*TASK TO CARRY OUT*.
Please report each line of the data below that contains "const".

Records from a collection:
- Opening Delimiter -

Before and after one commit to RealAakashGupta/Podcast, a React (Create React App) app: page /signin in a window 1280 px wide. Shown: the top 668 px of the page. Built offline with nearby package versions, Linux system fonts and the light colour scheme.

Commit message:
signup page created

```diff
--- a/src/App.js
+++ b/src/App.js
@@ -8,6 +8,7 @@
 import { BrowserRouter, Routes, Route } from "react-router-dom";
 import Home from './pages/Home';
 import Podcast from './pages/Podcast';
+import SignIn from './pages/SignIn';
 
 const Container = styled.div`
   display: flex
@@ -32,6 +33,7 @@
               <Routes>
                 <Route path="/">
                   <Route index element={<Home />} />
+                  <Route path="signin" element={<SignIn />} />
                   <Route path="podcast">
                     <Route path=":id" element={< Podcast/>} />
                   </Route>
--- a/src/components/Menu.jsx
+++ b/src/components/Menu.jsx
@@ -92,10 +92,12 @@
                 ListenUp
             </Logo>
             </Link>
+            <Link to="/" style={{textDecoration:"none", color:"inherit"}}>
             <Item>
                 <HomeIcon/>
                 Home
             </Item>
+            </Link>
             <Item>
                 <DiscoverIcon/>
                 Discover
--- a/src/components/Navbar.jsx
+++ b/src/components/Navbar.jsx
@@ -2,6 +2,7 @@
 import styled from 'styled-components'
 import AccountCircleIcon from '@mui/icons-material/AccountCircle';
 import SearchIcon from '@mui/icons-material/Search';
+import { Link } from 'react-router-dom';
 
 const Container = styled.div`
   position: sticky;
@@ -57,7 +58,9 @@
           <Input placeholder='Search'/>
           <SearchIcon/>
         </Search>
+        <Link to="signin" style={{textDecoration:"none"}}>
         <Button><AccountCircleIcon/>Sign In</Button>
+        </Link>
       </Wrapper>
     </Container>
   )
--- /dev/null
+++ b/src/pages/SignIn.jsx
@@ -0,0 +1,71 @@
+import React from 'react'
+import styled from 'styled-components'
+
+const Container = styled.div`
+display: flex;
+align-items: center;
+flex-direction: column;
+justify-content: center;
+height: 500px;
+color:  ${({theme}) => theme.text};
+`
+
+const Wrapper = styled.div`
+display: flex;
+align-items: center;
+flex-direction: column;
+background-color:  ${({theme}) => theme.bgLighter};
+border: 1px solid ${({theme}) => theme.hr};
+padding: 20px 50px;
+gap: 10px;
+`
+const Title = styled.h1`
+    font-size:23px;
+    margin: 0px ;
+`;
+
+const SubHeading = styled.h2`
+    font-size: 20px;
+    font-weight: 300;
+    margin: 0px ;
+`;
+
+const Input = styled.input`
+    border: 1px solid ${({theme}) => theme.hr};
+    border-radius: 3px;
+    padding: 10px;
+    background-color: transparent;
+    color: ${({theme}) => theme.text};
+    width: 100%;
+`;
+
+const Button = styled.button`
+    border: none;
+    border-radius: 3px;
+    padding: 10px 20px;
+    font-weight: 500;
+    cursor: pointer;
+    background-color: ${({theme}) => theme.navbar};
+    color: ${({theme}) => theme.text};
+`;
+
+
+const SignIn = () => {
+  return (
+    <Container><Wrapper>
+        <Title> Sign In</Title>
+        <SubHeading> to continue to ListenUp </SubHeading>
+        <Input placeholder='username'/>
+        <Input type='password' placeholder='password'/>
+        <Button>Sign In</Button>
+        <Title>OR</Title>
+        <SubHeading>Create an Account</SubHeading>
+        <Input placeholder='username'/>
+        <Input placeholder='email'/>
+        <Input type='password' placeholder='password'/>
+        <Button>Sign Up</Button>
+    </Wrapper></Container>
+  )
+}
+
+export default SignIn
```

- Closing Delimiter -

*RESPONSE TO THIS EXERCISE*.
 const Container = styled.div`
 const Container = styled.div`
+const Container = styled.div`
+const Wrapper = styled.div`
+const Title = styled.h1`
+const SubHeading = styled.h2`
+const Input = styled.input`
+const Button = styled.button`
+const SignIn = () => {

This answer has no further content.